**DIRECTIONS**
Comb through the entries for "background" and pull out each line that holds it.

Web page edit records:
·····

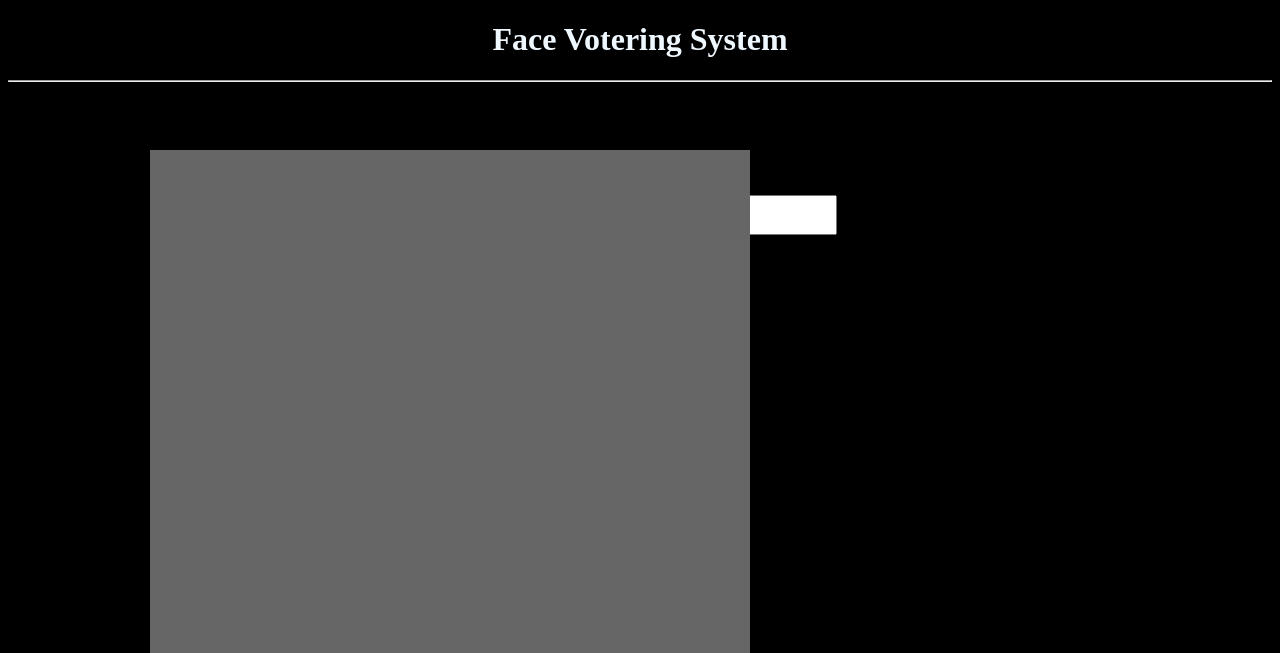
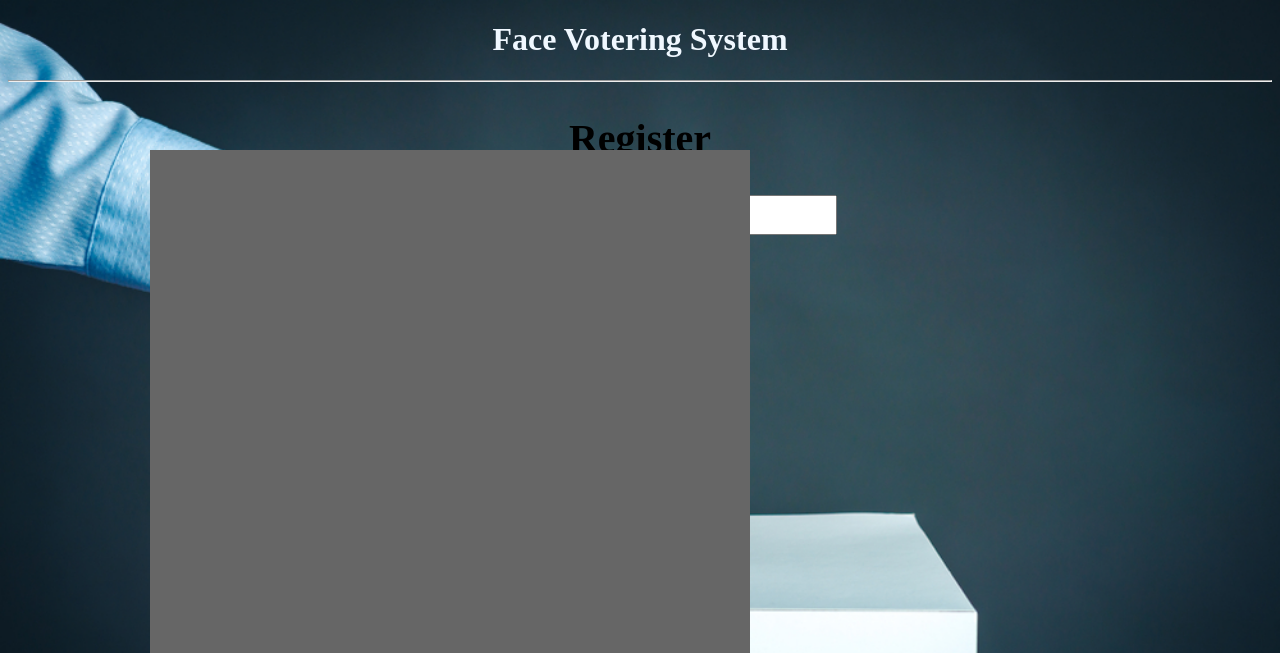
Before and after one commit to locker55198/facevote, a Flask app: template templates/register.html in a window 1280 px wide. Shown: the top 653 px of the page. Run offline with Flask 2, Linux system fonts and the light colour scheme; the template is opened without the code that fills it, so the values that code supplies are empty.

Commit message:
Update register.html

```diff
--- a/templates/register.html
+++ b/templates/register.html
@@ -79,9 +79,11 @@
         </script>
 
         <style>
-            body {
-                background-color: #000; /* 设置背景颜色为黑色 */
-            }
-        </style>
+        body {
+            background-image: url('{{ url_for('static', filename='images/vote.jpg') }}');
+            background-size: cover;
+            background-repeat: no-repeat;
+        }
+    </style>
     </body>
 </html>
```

·····

**EXPECTED OUTPUT**
-                background-color: #000; /* 设置背景颜色为黑色 */
+            background-image: url('{{ url_for('static', filename='images/vote.jpg') }}');
+            background-size: cover;
+            background-repeat: no-repeat;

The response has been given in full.